*** Opening of SUPPLIED ENTRIES ***
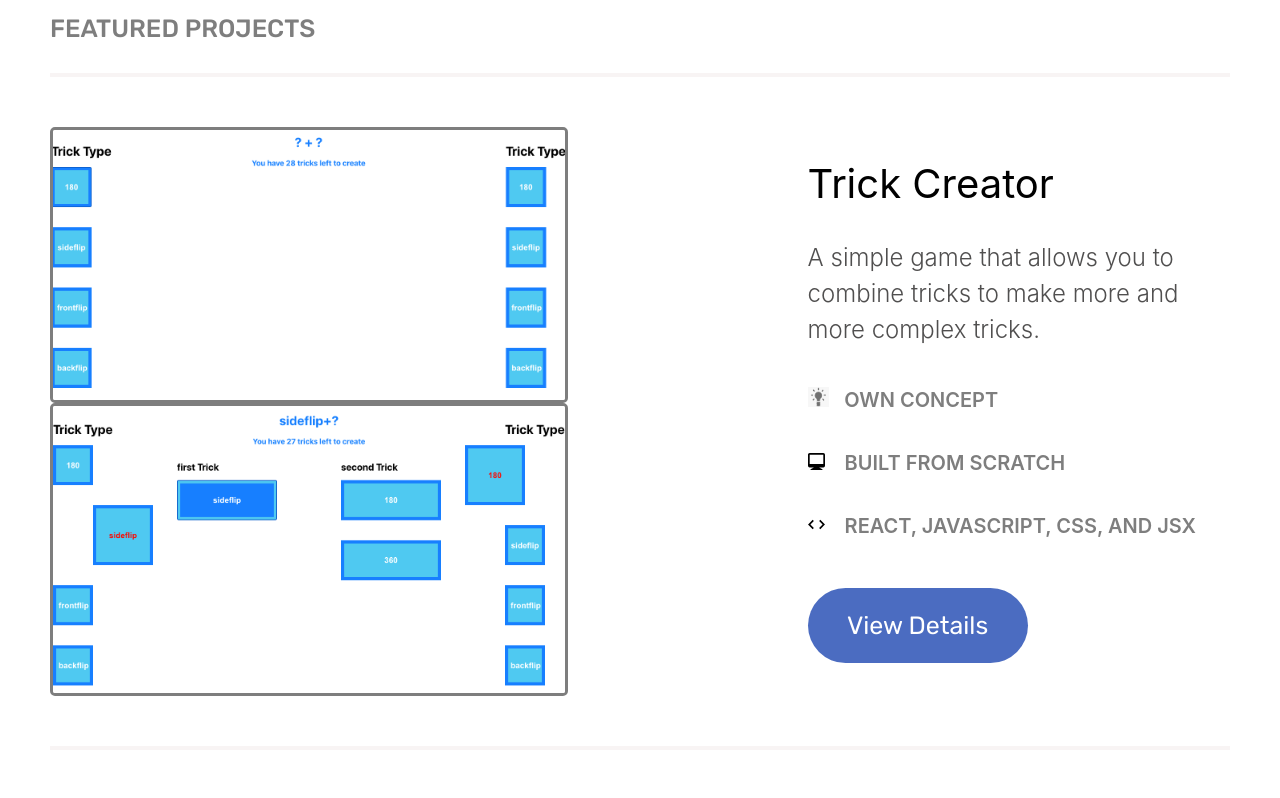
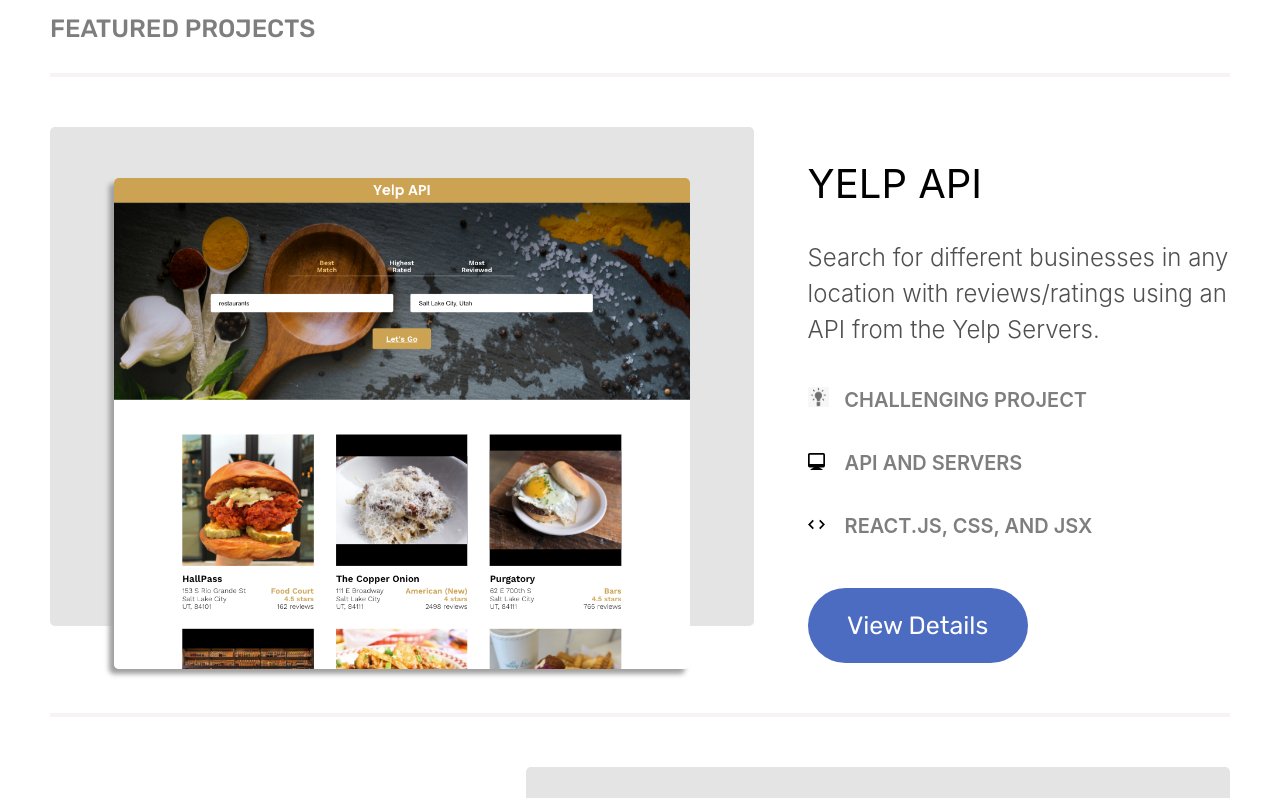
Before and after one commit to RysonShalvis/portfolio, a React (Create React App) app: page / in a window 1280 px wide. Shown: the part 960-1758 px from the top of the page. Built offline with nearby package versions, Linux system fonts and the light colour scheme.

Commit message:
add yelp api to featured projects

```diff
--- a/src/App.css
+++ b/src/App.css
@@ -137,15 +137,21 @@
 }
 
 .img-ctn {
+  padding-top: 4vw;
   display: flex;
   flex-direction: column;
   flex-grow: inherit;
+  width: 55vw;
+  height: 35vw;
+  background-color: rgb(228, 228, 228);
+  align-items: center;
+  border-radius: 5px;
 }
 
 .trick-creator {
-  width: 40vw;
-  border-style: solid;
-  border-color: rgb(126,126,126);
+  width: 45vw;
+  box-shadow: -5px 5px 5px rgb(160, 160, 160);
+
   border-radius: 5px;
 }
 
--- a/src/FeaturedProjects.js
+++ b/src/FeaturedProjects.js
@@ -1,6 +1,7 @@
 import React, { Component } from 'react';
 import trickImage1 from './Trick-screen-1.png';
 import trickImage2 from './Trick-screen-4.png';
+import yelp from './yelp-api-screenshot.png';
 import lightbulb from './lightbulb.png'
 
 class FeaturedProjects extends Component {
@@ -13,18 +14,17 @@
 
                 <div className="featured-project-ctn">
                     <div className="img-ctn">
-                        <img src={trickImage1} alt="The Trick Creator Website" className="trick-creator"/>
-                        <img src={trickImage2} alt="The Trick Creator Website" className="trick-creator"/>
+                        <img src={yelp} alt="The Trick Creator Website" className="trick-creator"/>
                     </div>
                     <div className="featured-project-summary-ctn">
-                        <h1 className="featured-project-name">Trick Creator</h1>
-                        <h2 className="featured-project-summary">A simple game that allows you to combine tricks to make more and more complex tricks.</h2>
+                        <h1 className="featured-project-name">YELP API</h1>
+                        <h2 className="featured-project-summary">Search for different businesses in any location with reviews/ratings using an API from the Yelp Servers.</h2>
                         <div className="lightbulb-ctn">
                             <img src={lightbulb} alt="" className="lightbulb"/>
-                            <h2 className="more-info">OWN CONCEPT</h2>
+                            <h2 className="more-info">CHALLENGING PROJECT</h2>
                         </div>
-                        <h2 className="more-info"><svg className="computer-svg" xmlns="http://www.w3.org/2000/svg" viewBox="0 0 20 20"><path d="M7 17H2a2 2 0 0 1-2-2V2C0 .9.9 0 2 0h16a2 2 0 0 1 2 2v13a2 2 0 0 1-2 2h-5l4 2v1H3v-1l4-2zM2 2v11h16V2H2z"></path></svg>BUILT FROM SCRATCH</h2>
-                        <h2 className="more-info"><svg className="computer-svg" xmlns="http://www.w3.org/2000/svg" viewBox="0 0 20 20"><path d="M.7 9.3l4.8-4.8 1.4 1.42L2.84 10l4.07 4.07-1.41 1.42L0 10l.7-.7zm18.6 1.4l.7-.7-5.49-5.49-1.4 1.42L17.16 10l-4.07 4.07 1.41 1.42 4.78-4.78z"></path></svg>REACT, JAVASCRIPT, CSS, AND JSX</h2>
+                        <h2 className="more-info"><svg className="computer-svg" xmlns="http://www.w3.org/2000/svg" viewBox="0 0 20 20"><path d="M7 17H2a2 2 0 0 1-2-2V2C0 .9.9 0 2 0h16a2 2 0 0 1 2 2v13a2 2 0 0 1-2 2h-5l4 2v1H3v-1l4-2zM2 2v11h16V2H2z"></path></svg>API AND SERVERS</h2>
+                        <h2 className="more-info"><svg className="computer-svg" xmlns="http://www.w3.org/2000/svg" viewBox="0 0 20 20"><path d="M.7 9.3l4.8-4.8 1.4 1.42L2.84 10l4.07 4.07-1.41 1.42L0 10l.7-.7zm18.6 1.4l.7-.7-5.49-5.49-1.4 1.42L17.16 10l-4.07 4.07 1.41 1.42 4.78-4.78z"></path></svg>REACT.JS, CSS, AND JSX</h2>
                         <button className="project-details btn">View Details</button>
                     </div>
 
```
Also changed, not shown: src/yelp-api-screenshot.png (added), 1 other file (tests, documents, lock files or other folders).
*** Close of SUPPLIED ENTRIES ***
**WORK TO COMPLETE:** Each line of the listing that includes the word "border" should be copied out.

**ANSWER BELOW:**
+  border-radius: 5px;
-  border-style: solid;
-  border-color: rgb(126,126,126);
   border-radius: 5px;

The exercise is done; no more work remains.